“The 10 dogs in our care are quite friendly and social despite all they’ve gone through, but given the trauma they’ve endured, we’ll need ‘hero’ adopters willing to work patiently with them to help them adapt to their home lives,” added Keiley.

HERO Adopters Needed!

The dogs will serve out their mandatory 48-hour quarantine at NEAS’ Salem facility before some will be moved to the MSPCA at Nevins Farm in Methuen and the MSPCA-Cape Cod in Centerville.  The dogs will be available for adoption the week of Nov. 8, and anyone interested in adopting can visit for more information, or to apply.

Support the Animals!

The new arrivals are just some of the thousands of animals the MSPCA will care for in 2021 alone—both inside and outside its adoption centers.  Readers who would like to offset the cost of their care—and the care of animals just like them—can click to make a donation.


On Any Given Day

Posted on November 1, 2021 by Dina Zawaski
Watch our exclusive documentary film.

Follow our MSPCA-Angell heroes working on the frontlines of animal welfare in this exclusive documentary, narrated by singer-songwriter, James Taylor.

Give Them Homes

Our Adoption Centers care for and adopt out thousands of homeless animals each year.

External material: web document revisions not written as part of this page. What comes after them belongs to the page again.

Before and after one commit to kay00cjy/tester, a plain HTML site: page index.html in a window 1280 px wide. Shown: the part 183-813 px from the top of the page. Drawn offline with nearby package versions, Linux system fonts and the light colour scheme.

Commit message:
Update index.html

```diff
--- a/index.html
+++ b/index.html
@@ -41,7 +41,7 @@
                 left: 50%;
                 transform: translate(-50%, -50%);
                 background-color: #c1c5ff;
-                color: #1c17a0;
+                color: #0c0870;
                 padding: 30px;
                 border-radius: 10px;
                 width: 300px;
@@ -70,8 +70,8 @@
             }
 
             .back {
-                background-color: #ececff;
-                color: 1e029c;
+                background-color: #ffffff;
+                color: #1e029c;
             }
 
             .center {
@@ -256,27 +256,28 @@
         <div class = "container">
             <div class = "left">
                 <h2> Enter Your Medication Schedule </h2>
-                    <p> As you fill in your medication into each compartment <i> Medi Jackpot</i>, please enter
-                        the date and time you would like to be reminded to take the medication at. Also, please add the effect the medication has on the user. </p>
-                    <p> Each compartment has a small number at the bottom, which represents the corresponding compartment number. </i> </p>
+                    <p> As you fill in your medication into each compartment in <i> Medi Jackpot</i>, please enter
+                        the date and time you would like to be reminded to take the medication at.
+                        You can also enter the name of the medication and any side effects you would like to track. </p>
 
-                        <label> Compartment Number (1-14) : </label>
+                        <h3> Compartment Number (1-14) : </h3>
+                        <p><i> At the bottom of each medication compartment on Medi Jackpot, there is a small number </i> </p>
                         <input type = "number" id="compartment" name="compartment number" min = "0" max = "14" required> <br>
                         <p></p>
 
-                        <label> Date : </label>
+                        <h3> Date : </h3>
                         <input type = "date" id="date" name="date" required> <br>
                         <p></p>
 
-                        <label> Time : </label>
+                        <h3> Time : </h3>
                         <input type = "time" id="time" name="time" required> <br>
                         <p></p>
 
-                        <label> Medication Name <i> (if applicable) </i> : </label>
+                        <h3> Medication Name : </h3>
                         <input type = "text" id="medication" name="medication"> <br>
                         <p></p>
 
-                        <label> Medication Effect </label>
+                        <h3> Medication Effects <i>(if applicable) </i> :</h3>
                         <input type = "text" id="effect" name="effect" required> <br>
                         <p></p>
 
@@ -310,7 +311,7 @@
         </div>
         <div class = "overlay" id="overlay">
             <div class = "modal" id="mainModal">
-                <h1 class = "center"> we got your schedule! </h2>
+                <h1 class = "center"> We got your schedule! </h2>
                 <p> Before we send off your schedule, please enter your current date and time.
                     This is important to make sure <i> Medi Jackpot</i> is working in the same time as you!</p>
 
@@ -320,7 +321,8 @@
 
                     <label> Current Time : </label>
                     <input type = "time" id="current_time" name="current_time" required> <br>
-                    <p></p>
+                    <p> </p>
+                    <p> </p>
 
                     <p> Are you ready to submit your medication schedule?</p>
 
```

Help us give them the homes they deserve.

Adoptable Animals

View all

Has an animal caught your eye? Let’s talk about it. Come see us in person to start the adoption process.

COVID-19 Information
Learn More

Learn more about our efforts to prevent the spread of coronavirus.

Angell is Hiring

View our current job openings for staff veterinarians and veterinary technicians.

Learn More

Angells of Kindness

Our monthly donors are always on the job, helping the animals that need help the most.

Join the Angells of Kindness

Dog Training

Dog Training

Our dog training programs revolve exclusively around clicker and rewards-based methods.

Learn More

Adopt a Pet

Adopt a Pet

We care for and adopt out thousands of homeless and unwanted animals each year.

Learn More

Advocate for Animals

Advocate for Animals

See what animal protection legislation we support this session.

Learn More

Our Work in Action

Poll: Majority of Pet Owners Reject Pet Insurance Despite Soaring Cost of Veterinary Care

BOSTON, Sept. 29, 2023 – A survey of 1,000 pet owners released today by the MSPCA-Angell confirms what veterinarians at Angell Animal Medical Center have long suspected: the vast majority want to purchase pet insurance but struggle to navigate a complex landscape comprised of dozens of providers, wildly divergent price structures, and confusion over what—and what may not—be covered.

Read More
MSPCA-Angell and Lowell Humane Society Sound Alarm for Guinea Pig and Rabbit Adopters!

BOSTON and Lowell, Mass., Sept. 21, 2023 – The MSPCA-Angell and Lowell Humane Society are waiving adoption fees for rabbits and guinea pigs this weekend—September 22 through September 24—at all four MSPCA adoption centers and Lowell Humane, the organizations announced today.

Read More
The MSPCA-Angell Sets Record for Dogs Adopted Amid Ongoing National Population Crisis

BOSTON, Sept. 11, 2023 – The MSPCA-Angell found homes for 732 dogs from June 1 through August 31—the most ever during that period in the organization’s more than 150-year history, it announced today.

Read More

Adoptable Animals

View all